Exercise => Leave the pictures out and give every entry again exactly.

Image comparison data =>
- Opening Delimiter -

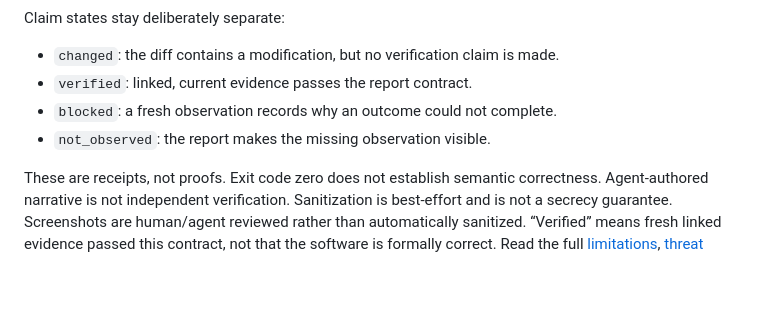
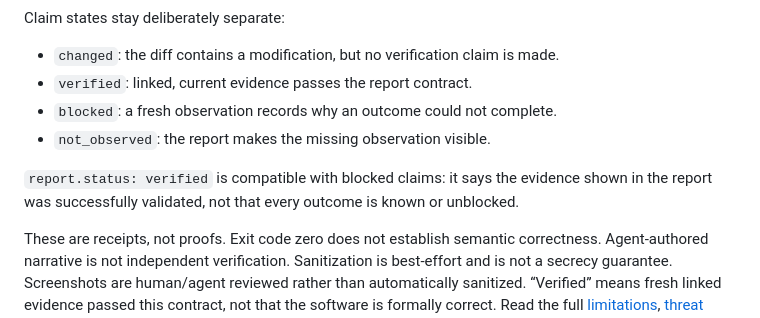
Before and after one commit to zenovis2-create/progress-receipt, a Markdown page: README.md, the part around the change. GitHub-like rendering; blank space fills up the shorter version.

Commit message:
docs: state the verified-with-blocked rule explicitly

```diff
--- a/README.md
+++ b/README.md
@@ -48,6 +48,8 @@ Claim states stay deliberately separate:
 - `blocked`: a fresh observation records why an outcome could not complete.
 - `not_observed`: the report makes the missing observation visible.
 
+`report.status: verified` is compatible with blocked claims: it says the evidence shown in the report was successfully validated, not that every outcome is known or unblocked.
+
 These are receipts, not proofs. Exit code zero does not establish semantic correctness. Agent-authored narrative is not independent verification. Sanitization is best-effort and is not a secrecy guarantee. Screenshots are human/agent reviewed rather than automatically sanitized. “Verified” means fresh linked evidence passed this contract, not that the software is formally correct. Read the full [limitations](docs/limitations.md), [threat model](docs/threat-model.md), and [report contract](skills/visualize-project-progress/references/report-contract.md).
 
 ## CLI
```
Also changed, not shown: docs/limitations.md (+2 -0 lines), 1 other file.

- Closing Delimiter -

Your response =>
Before and after one commit to zenovis2-create/progress-receipt, a Markdown page: README.md, the part around the change. GitHub-like rendering; blank space fills up the shorter version.

Commit message:
docs: state the verified-with-blocked rule explicitly

```diff
--- a/README.md
+++ b/README.md
@@ -48,6 +48,8 @@ Claim states stay deliberately separate:
 - `blocked`: a fresh observation records why an outcome could not complete.
 - `not_observed`: the report makes the missing observation visible.
 
+`report.status: verified` is compatible with blocked claims: it says the evidence shown in the report was successfully validated, not that every outcome is known or unblocked.
+
 These are receipts, not proofs. Exit code zero does not establish semantic correctness. Agent-authored narrative is not independent verification. Sanitization is best-effort and is not a secrecy guarantee. Screenshots are human/agent reviewed rather than automatically sanitized. “Verified” means fresh linked evidence passed this contract, not that the software is formally correct. Read the full [limitations](docs/limitations.md), [threat model](docs/threat-model.md), and [report contract](skills/visualize-project-progress/references/report-contract.md).
 
 ## CLI
```
Also changed, not shown: docs/limitations.md (+2 -0 lines), 1 other file.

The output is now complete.